Iraq passes resolution to expel foreign troops


Midd le East Desk Report

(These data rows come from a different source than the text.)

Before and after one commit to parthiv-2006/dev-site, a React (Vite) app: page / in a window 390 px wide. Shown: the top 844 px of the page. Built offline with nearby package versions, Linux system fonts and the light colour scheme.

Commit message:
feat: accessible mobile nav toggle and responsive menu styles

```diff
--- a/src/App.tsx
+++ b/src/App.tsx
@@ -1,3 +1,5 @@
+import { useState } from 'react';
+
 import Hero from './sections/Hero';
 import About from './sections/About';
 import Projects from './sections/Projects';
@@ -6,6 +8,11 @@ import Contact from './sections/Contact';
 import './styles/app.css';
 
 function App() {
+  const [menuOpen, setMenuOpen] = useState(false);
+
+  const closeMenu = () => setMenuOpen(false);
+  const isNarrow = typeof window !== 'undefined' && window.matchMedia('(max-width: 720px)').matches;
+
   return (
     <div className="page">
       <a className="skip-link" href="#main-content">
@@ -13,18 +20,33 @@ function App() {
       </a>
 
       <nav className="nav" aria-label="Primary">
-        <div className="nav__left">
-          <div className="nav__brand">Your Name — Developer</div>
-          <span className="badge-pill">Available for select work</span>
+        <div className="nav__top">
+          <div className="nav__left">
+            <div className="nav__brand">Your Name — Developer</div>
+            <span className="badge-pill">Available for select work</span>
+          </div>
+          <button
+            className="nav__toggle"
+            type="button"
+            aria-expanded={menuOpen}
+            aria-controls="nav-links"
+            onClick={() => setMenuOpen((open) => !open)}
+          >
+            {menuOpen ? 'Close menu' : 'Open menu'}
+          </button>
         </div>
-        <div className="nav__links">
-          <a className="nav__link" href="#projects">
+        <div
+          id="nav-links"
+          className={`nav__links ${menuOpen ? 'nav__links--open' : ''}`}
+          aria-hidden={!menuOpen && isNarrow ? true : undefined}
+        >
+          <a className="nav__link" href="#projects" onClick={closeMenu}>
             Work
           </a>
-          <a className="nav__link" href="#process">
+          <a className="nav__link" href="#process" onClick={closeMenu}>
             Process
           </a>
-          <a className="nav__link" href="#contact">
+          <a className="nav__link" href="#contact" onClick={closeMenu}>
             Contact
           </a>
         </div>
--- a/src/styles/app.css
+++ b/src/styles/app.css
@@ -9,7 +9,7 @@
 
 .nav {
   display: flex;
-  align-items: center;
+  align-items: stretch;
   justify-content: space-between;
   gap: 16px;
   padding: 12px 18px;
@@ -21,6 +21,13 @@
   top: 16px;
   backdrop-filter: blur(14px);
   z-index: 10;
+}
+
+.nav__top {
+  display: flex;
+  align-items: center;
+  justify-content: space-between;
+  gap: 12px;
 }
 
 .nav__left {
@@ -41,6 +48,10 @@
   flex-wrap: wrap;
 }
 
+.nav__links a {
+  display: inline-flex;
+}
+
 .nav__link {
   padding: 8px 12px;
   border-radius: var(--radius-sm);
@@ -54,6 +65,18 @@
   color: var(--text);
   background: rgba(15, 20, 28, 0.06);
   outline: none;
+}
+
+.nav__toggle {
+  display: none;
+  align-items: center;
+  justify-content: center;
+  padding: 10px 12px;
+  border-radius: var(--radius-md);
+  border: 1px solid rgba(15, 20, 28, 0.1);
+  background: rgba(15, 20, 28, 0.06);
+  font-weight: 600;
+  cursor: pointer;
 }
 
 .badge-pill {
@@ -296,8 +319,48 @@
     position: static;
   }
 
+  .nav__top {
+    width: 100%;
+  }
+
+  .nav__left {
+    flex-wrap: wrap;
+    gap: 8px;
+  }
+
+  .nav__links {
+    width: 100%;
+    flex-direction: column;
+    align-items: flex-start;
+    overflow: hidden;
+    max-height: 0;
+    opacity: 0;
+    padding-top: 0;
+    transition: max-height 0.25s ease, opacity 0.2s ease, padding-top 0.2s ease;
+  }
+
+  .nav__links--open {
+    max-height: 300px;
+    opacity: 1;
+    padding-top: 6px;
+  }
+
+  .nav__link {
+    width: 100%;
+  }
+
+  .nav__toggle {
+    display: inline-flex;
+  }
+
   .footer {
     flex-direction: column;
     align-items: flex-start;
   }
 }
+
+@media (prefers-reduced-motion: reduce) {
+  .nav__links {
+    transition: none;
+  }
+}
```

BAGHDAD: Iraq’s parliament passed on Sunday a resolution telling the government to end the presence of foreign troops in Iraq and ensure they not use its land, air, and waters for any reason. The development comes in the backdrop of a US precision drone strike on Friday that killed Iran’s Major General Qasem Soleimani and Abu Mahdi al-Muhandis, deputy head of Iraq’s Hashed al-Shaabi. “The government commits to revoke its request for assistance from the international coalition fighting Islamic State due to the end of military operations in Iraq and the achievement of victory,” the resolution read. “The Iraqi government must work to end the presence of any foreign troops on Iraqi soil and prohibit them from using its land, airspace or water for any reason.” Parliament resolutions, unlike laws, are non-binding to the government, but Iraqi Prime Minister Adel Abdul Mahdi had earlier called on parliament to end foreign troop presence. The move also follows an aerial attack on Saturday in the Green Zone on the Iraqi capital. Missiles slammed into the Baghdad enclave where the US embassy is located and an airbase north of the capital housing American troops, prompting US President Donald Trump to threaten strikes on 52 sites in Iran. The near-simultaneous attacks seemed to be the first phase of promised retaliation for the US airstrike. While no one claimed Saturday’s attacks, a hardline pro-Iran faction in the Hashed, a network of Shia-majority armed groups incorporated into the state, urged Iraqis to move away from US forces. Iraq’s Parliament called for the expulsion of U.S. troops from the country Sunday in reaction to the American drone attack that killed a top Iranian general. Lawmakers approved a resolution asking the Iraqi government to end the agreement under which Washington sent forces to Iraq more than four years ago to help in the fight against the Islamic State group. A pullout of the estimated 5,200 U.S. troops could cripple the fight against ISIS and allow its resurgence. The majority of about 180 legislators present in Parliament voted in favor of the resolution. It was backed by most Shiite members of parliament, who hold a majority of seats. Many Sunni and Kurdish legislators did not show up for the session, apparently because they oppose abolishing the deal. The vote came two days after a U.S. airstrike killed Iranian Gen. Qassem Soleimani at the Baghdad airport, dramatically increasing regional tensions and raising fears of war. Iran has vowed revenge. Meanwhile. amid Iran’s threats of vengeance, the U.S.-led military coalition in Iraq announced Sunday it is putting the fight against Islamic State militants on hold to focus on protecting its troops and bases. The coalition said it is suspending the training of Iraqi forces and other operations in support of the fight against ISIS.